[Revision comparison data]
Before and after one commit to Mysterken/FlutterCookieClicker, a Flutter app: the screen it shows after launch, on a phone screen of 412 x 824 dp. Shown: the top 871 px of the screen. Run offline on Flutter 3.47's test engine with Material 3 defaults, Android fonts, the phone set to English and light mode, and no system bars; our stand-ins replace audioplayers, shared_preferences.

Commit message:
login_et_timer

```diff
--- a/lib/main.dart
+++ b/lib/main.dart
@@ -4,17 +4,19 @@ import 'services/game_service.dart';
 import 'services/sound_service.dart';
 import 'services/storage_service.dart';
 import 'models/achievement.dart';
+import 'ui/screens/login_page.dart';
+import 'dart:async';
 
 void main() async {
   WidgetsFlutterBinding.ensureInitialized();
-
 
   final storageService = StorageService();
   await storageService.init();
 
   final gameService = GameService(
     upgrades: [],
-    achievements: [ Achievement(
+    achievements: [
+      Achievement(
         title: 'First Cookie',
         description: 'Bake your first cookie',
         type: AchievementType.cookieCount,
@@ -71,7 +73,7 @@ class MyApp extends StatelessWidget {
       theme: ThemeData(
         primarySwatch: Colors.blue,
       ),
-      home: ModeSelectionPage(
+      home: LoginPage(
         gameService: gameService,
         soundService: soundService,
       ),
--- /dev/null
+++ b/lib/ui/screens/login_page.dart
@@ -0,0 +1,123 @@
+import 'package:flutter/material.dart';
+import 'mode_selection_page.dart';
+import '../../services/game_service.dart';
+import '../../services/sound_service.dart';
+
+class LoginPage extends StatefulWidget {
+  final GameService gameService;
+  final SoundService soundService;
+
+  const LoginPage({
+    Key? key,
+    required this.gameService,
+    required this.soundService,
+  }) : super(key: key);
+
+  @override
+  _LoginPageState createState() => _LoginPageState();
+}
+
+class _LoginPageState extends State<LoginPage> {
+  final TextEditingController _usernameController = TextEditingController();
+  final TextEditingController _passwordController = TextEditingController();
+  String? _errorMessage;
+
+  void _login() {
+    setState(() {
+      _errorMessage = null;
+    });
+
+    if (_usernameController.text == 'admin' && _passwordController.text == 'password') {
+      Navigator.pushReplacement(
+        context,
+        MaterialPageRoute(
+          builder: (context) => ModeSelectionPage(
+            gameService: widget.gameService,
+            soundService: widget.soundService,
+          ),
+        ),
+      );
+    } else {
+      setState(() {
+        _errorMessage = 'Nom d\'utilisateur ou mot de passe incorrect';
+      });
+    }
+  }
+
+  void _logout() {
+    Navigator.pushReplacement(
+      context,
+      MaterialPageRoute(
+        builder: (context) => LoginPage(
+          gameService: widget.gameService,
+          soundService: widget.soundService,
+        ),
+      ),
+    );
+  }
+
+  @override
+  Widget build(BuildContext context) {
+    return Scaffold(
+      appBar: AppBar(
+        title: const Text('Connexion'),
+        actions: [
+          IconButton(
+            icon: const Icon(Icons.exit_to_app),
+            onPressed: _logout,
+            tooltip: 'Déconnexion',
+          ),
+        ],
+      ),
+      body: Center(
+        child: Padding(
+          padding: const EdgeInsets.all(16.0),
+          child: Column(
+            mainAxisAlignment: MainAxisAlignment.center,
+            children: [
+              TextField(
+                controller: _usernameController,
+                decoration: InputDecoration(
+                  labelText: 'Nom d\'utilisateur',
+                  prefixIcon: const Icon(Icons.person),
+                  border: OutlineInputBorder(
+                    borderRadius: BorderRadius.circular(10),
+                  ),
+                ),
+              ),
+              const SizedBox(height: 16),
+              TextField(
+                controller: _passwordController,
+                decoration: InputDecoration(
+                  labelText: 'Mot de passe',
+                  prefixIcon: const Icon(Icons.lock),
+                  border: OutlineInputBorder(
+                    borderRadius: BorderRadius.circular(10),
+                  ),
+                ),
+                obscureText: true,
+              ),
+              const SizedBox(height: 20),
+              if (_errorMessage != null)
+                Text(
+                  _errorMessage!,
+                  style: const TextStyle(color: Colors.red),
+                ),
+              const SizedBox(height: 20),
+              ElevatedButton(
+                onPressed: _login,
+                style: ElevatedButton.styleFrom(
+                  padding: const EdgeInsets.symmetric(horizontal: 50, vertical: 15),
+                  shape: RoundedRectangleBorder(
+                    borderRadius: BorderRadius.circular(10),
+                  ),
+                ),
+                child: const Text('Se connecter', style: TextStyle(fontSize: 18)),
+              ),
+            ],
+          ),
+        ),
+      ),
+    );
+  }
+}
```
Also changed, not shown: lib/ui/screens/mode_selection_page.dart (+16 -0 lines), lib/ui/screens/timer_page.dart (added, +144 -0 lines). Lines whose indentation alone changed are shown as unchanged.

* Task to carry out
Lines in the data that include the word "class" should all be copied.

* Response to this exercise
@@ -71,7 +73,7 @@ class MyApp extends StatelessWidget {
+class LoginPage extends StatefulWidget {
+class _LoginPageState extends State<LoginPage> {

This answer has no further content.